(Stored records)
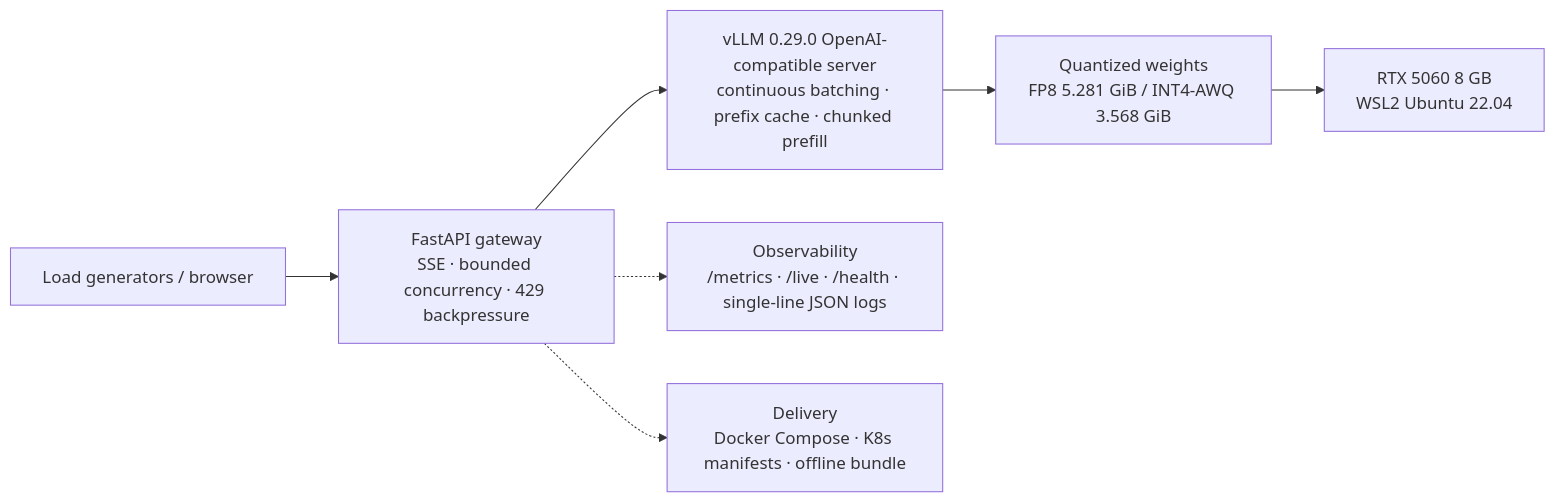
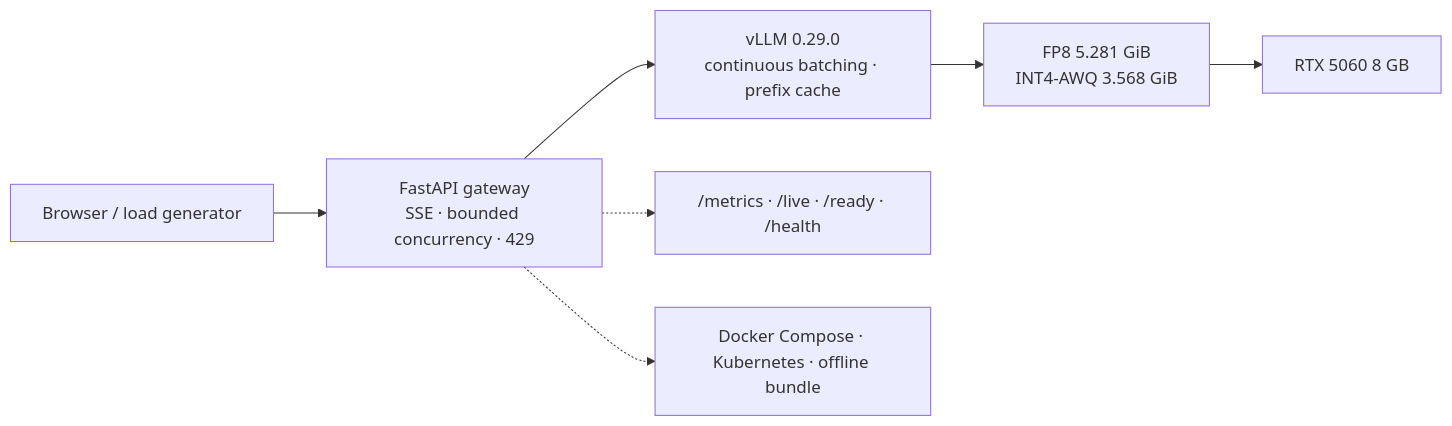
Before and after one commit to francisown/4b-llm-on-8gb-gpu: the diagram in README.md, drawn with Mermaid. The commit also changed other lines of this file and 216 other files, not shown here.

````diff
--- a/README.md
+++ b/README.md
@@ -101,9 +34,9 @@
 ```mermaid
 flowchart LR
-    A["Load generators / browser"] --> B["FastAPI gateway<br/>SSE · bounded concurrency · 429 backpressure"]
-    B --> C["vLLM 0.29.0 OpenAI-compatible server<br/>continuous batching · prefix cache · chunked prefill"]
-    C --> D["Quantized weights<br/>FP8 5.281 GiB / INT4-AWQ 3.568 GiB"]
-    D --> E["RTX 5060 8 GB<br/>WSL2 Ubuntu 22.04"]
-    B -.-> F["Observability<br/>/metrics · /live · /health · single-line JSON logs"]
-    B -.-> G["Delivery<br/>Docker Compose · K8s manifests · offline bundle"]
+    A["Browser / load generator"] --> B["FastAPI gateway<br/>SSE · bounded concurrency · 429"]
+    B --> C["vLLM 0.29.0<br/>continuous batching · prefix cache"]
+    C --> D["FP8 5.281 GiB<br/>INT4-AWQ 3.568 GiB"]
+    D --> E["RTX 5060 8 GB"]
+    B -.-> F["/metrics · /live · /ready · /health"]
+    B -.-> G["Docker Compose · Kubernetes · offline bundle"]
 ```
````
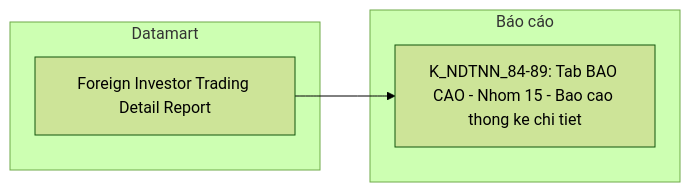
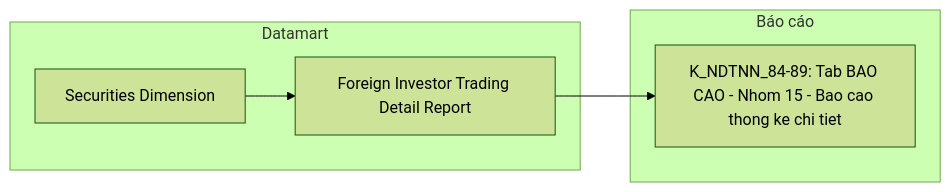
Before and after one commit to linhlvit/ubck_atomic_design: diagram 29 of 30 in Datamart/hld/DTM_NDTNN_HLD.md, drawn with Mermaid (forest theme). The commit also changed other lines of this file and 11 other files, not shown here.

````diff
--- a/Datamart/hld/DTM_NDTNN_HLD.md
+++ b/Datamart/hld/DTM_NDTNN_HLD.md
@@ -1253,10 +1284,12 @@
 ```mermaid
 flowchart LR
     subgraph Datamart["Datamart"]
+        D1["Securities Dimension"]
         G1["Foreign Investor Trading Detail Report"]
     end
     subgraph RPT["Báo cáo"]
         R1["K_NDTNN_84-89: Tab BAO CAO - Nhom 15 - Bao cao thong ke chi tiet"]
     end
+    D1 --> G1
     G1 --> R1
 ```
````
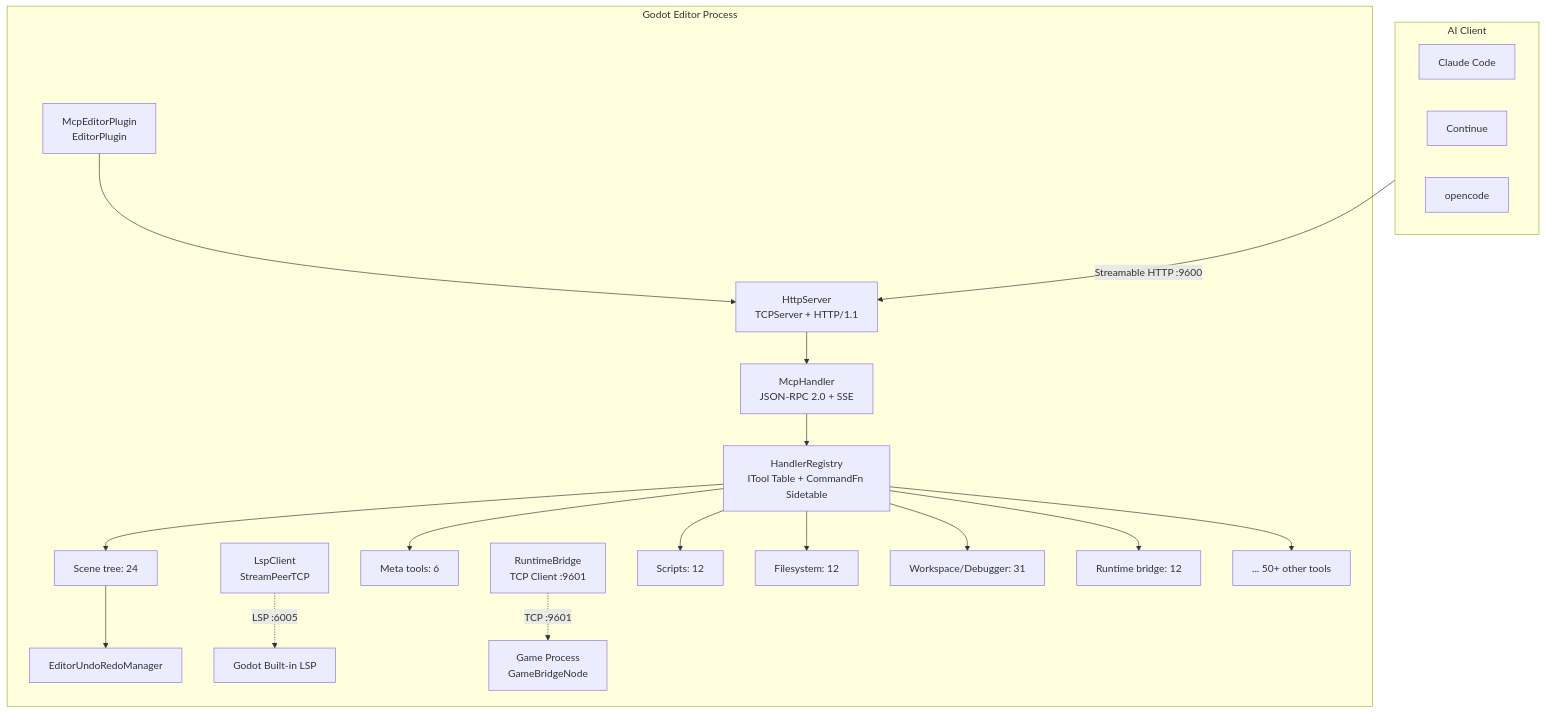
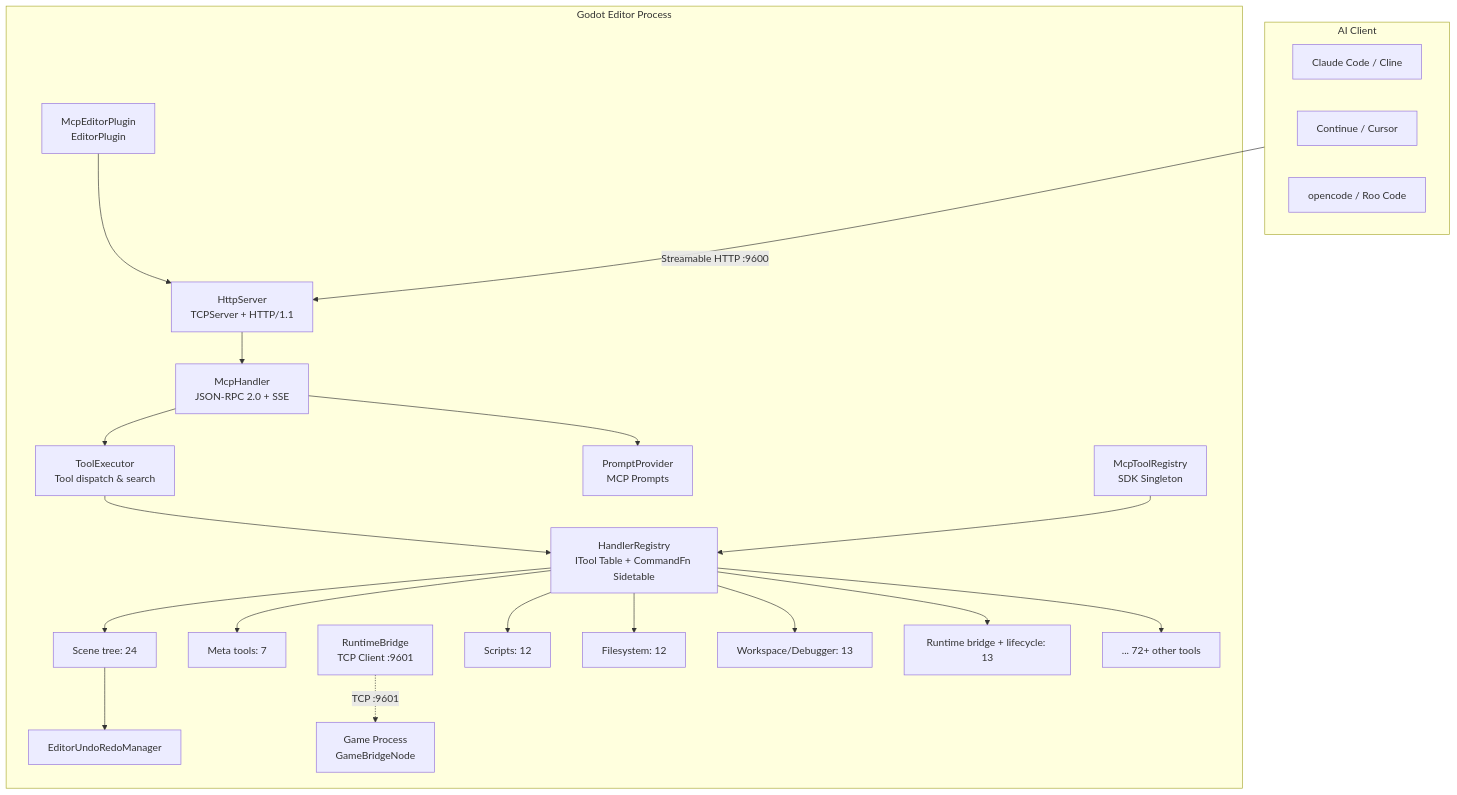
The first of 4 diagrams in docs/en/guide/architecture.md (jesspig/GodotMCP-GDExtension), drawn with Mermaid before and after one commit. The commit also changed other lines of this file and 17 other files, not shown here.

````diff
--- a/docs/en/guide/architecture.md
+++ b/docs/en/guide/architecture.md
@@ -5,35 +5,39 @@
 ```mermaid
 graph TB
     subgraph AI_CLIENT["AI Client"]
-        CC[Claude Code]
-        CO[Continue]
-        OC[opencode]
+        CC[Claude Code / Cline]
+        CO[Continue / Cursor]
+        OC[opencode / Roo Code]
     end
 
     subgraph GODOT["Godot Editor Process"]
         EP[McpEditorPlugin<br/>EditorPlugin]
         HS[HttpServer<br/>TCPServer + HTTP/1.1]
         MH[McpHandler<br/>JSON-RPC 2.0 + SSE]
         HR[HandlerRegistry<br/>ITool Table + CommandFn Sidetable]
-        LC[LspClient<br/>StreamPeerTCP]
+        TE[ToolExecutor<br/>Tool dispatch & search]
+        PP[PromptProvider<br/>MCP Prompts]
         EU[EditorUndoRedoManager]
         RB[RuntimeBridge<br/>TCP Client :9601]
+        SDK[McpToolRegistry<br/>SDK Singleton]
 
         EP --> HS
         HS --> MH
-        MH --> HR
-        LC -.->|LSP :6005| GodotLSP[Godot Built-in LSP]
+        MH --> TE
+        TE --> HR
+        MH --> PP
+        SDK --> HR
         RB -.->|TCP :9601| GameProcess[Game Process<br/>GameBridgeNode]
 
-        HR --> tools_meta[Meta tools: 6]
+        HR --> tools_meta[Meta tools: 7]
         HR --> tools_scene[Scene tree: 24]
         HR --> tools_script[Scripts: 12]
         HR --> tools_fs[Filesystem: 12]
-        HR --> tools_workspace[Workspace/Debugger: 31]
-        HR --> tools_runtime[Runtime bridge: 12]
-        HR --> tools_other[... 50+ other tools]
+        HR --> tools_workspace[Workspace/Debugger: 13]
+        HR --> tools_runtime[Runtime bridge + lifecycle: 13]
+        HR --> tools_other[... 72+ other tools]
     end
 
     AI_CLIENT -- "Streamable HTTP :9600" --> HS
     tools_scene --> EU
 ```
````
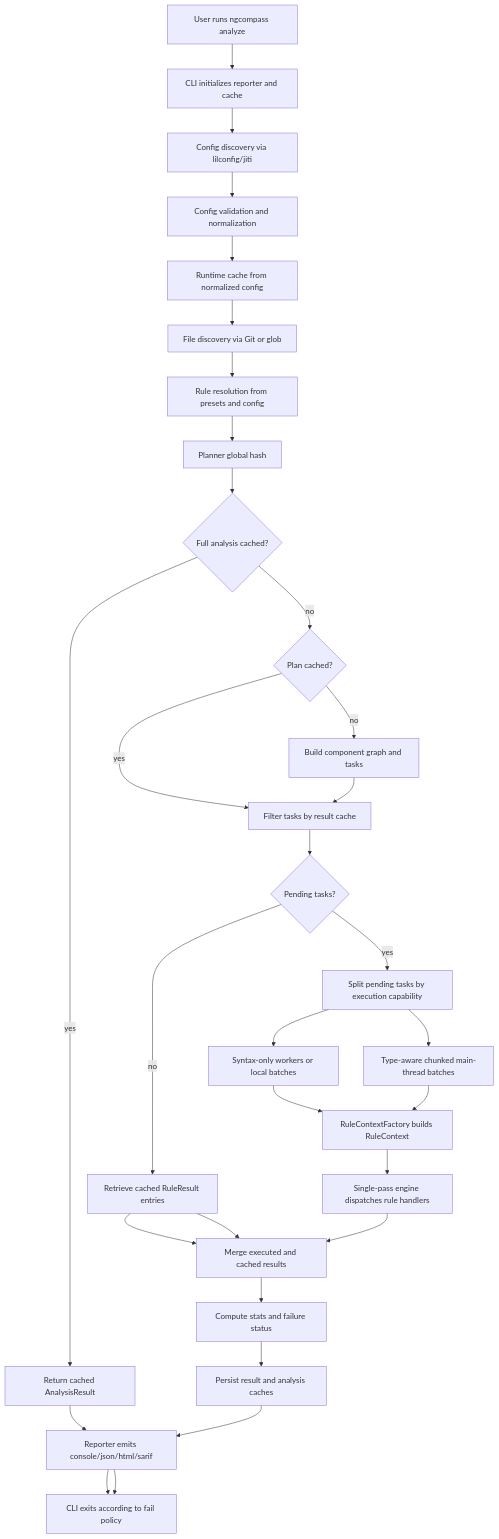
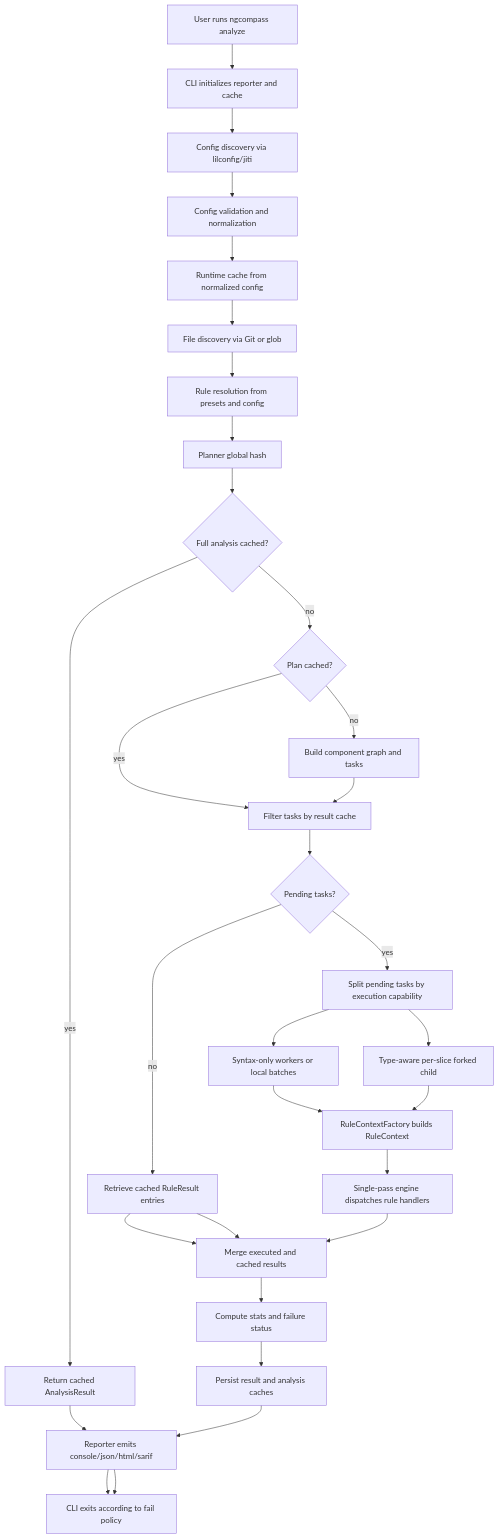
One commit to RoadmapDevelop/ngcompass changed diagram 23 of 23 in docs/architecture.md. Above: the diagram before and after it, drawn with Mermaid. The commit also changed other lines of this file and 29 other files, not shown here.

````diff
--- a/docs/architecture.md
+++ b/docs/architecture.md
@@ -1200,42 +1194,42 @@
 ```mermaid
 flowchart TD
     A["User runs ngcompass analyze"]
     B["CLI initializes reporter and cache"]
     C["Config discovery via lilconfig/jiti"]
     D["Config validation and normalization"]
     E["Runtime cache from normalized config"]
     F["File discovery via Git or glob"]
     G["Rule resolution from presets and config"]
     H["Planner global hash"]
     I{"Full analysis cached?"}
     J["Return cached AnalysisResult"]
     K{"Plan cached?"}
     L["Build component graph and tasks"]
     M["Filter tasks by result cache"]
     N{"Pending tasks?"}
     O["Retrieve cached RuleResult entries"]
     P["Split pending tasks by execution capability"]
     Q["Syntax-only workers or local batches"]
-    R["Type-aware chunked main-thread batches"]
+    R["Type-aware per-slice forked child"]
     S["RuleContextFactory builds RuleContext"]
     T["Single-pass engine dispatches rule handlers"]
     U["Merge executed and cached results"]
     V["Compute stats and failure status"]
     W["Persist result and analysis caches"]
     X["Reporter emits console/json/html/sarif"]
     Y["CLI exits according to fail policy"]
 
     A --> B --> C --> D --> E --> F --> G --> H --> I
     I -- yes --> J --> X --> Y
     I -- no --> K
     K -- yes --> M
     K -- no --> L --> M
     M --> N
     N -- no --> O --> U
     N -- yes --> P
     P --> Q --> S
     P --> R --> S
     S --> T --> U
     O --> U
     U --> V --> W --> X --> Y
 ```
````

### The task
Return every record above exactly as written, but drop the pictures.

### Exercise answer
Before and after one commit to francisown/4b-llm-on-8gb-gpu: the diagram in README.md, drawn with Mermaid. The commit also changed other lines of this file and 216 other files, not shown here.

````diff
--- a/README.md
+++ b/README.md
@@ -101,9 +34,9 @@
 ```mermaid
 flowchart LR
-    A["Load generators / browser"] --> B["FastAPI gateway<br/>SSE · bounded concurrency · 429 backpressure"]
-    B --> C["vLLM 0.29.0 OpenAI-compatible server<br/>continuous batching · prefix cache · chunked prefill"]
-    C --> D["Quantized weights<br/>FP8 5.281 GiB / INT4-AWQ 3.568 GiB"]
-    D --> E["RTX 5060 8 GB<br/>WSL2 Ubuntu 22.04"]
-    B -.-> F["Observability<br/>/metrics · /live · /health · single-line JSON logs"]
-    B -.-> G["Delivery<br/>Docker Compose · K8s manifests · offline bundle"]
+    A["Browser / load generator"] --> B["FastAPI gateway<br/>SSE · bounded concurrency · 429"]
+    B --> C["vLLM 0.29.0<br/>continuous batching · prefix cache"]
+    C --> D["FP8 5.281 GiB<br/>INT4-AWQ 3.568 GiB"]
+    D --> E["RTX 5060 8 GB"]
+    B -.-> F["/metrics · /live · /ready · /health"]
+    B -.-> G["Docker Compose · Kubernetes · offline bundle"]
 ```
````
Before and after one commit to linhlvit/ubck_atomic_design: diagram 29 of 30 in Datamart/hld/DTM_NDTNN_HLD.md, drawn with Mermaid (forest theme). The commit also changed other lines of this file and 11 other files, not shown here.

````diff
--- a/Datamart/hld/DTM_NDTNN_HLD.md
+++ b/Datamart/hld/DTM_NDTNN_HLD.md
@@ -1253,10 +1284,12 @@
 ```mermaid
 flowchart LR
     subgraph Datamart["Datamart"]
+        D1["Securities Dimension"]
         G1["Foreign Investor Trading Detail Report"]
     end
     subgraph RPT["Báo cáo"]
         R1["K_NDTNN_84-89: Tab BAO CAO - Nhom 15 - Bao cao thong ke chi tiet"]
     end
+    D1 --> G1
     G1 --> R1
 ```
````
The first of 4 diagrams in docs/en/guide/architecture.md (jesspig/GodotMCP-GDExtension), drawn with Mermaid before and after one commit. The commit also changed other lines of this file and 17 other files, not shown here.

````diff
--- a/docs/en/guide/architecture.md
+++ b/docs/en/guide/architecture.md
@@ -5,35 +5,39 @@
 ```mermaid
 graph TB
     subgraph AI_CLIENT["AI Client"]
-        CC[Claude Code]
-        CO[Continue]
-        OC[opencode]
+        CC[Claude Code / Cline]
+        CO[Continue / Cursor]
+        OC[opencode / Roo Code]
     end
 
     subgraph GODOT["Godot Editor Process"]
         EP[McpEditorPlugin<br/>EditorPlugin]
         HS[HttpServer<br/>TCPServer + HTTP/1.1]
         MH[McpHandler<br/>JSON-RPC 2.0 + SSE]
         HR[HandlerRegistry<br/>ITool Table + CommandFn Sidetable]
-        LC[LspClient<br/>StreamPeerTCP]
+        TE[ToolExecutor<br/>Tool dispatch & search]
+        PP[PromptProvider<br/>MCP Prompts]
         EU[EditorUndoRedoManager]
         RB[RuntimeBridge<br/>TCP Client :9601]
+        SDK[McpToolRegistry<br/>SDK Singleton]
 
         EP --> HS
         HS --> MH
-        MH --> HR
-        LC -.->|LSP :6005| GodotLSP[Godot Built-in LSP]
+        MH --> TE
+        TE --> HR
+        MH --> PP
+        SDK --> HR
         RB -.->|TCP :9601| GameProcess[Game Process<br/>GameBridgeNode]
 
-        HR --> tools_meta[Meta tools: 6]
+        HR --> tools_meta[Meta tools: 7]
         HR --> tools_scene[Scene tree: 24]
         HR --> tools_script[Scripts: 12]
         HR --> tools_fs[Filesystem: 12]
-        HR --> tools_workspace[Workspace/Debugger: 31]
-        HR --> tools_runtime[Runtime bridge: 12]
-        HR --> tools_other[... 50+ other tools]
+        HR --> tools_workspace[Workspace/Debugger: 13]
+        HR --> tools_runtime[Runtime bridge + lifecycle: 13]
+        HR --> tools_other[... 72+ other tools]
     end
 
     AI_CLIENT -- "Streamable HTTP :9600" --> HS
     tools_scene --> EU
 ```
````
One commit to RoadmapDevelop/ngcompass changed diagram 23 of 23 in docs/architecture.md. Above: the diagram before and after it, drawn with Mermaid. The commit also changed other lines of this file and 29 other files, not shown here.

````diff
--- a/docs/architecture.md
+++ b/docs/architecture.md
@@ -1200,42 +1194,42 @@
 ```mermaid
 flowchart TD
     A["User runs ngcompass analyze"]
     B["CLI initializes reporter and cache"]
     C["Config discovery via lilconfig/jiti"]
     D["Config validation and normalization"]
     E["Runtime cache from normalized config"]
     F["File discovery via Git or glob"]
     G["Rule resolution from presets and config"]
     H["Planner global hash"]
     I{"Full analysis cached?"}
     J["Return cached AnalysisResult"]
     K{"Plan cached?"}
     L["Build component graph and tasks"]
     M["Filter tasks by result cache"]
     N{"Pending tasks?"}
     O["Retrieve cached RuleResult entries"]
     P["Split pending tasks by execution capability"]
     Q["Syntax-only workers or local batches"]
-    R["Type-aware chunked main-thread batches"]
+    R["Type-aware per-slice forked child"]
     S["RuleContextFactory builds RuleContext"]
     T["Single-pass engine dispatches rule handlers"]
     U["Merge executed and cached results"]
     V["Compute stats and failure status"]
     W["Persist result and analysis caches"]
     X["Reporter emits console/json/html/sarif"]
     Y["CLI exits according to fail policy"]
 
     A --> B --> C --> D --> E --> F --> G --> H --> I
     I -- yes --> J --> X --> Y
     I -- no --> K
     K -- yes --> M
     K -- no --> L --> M
     M --> N
     N -- no --> O --> U
     N -- yes --> P
     P --> Q --> S
     P --> R --> S
     S --> T --> U
     O --> U
     U --> V --> W --> X --> Y
 ```
````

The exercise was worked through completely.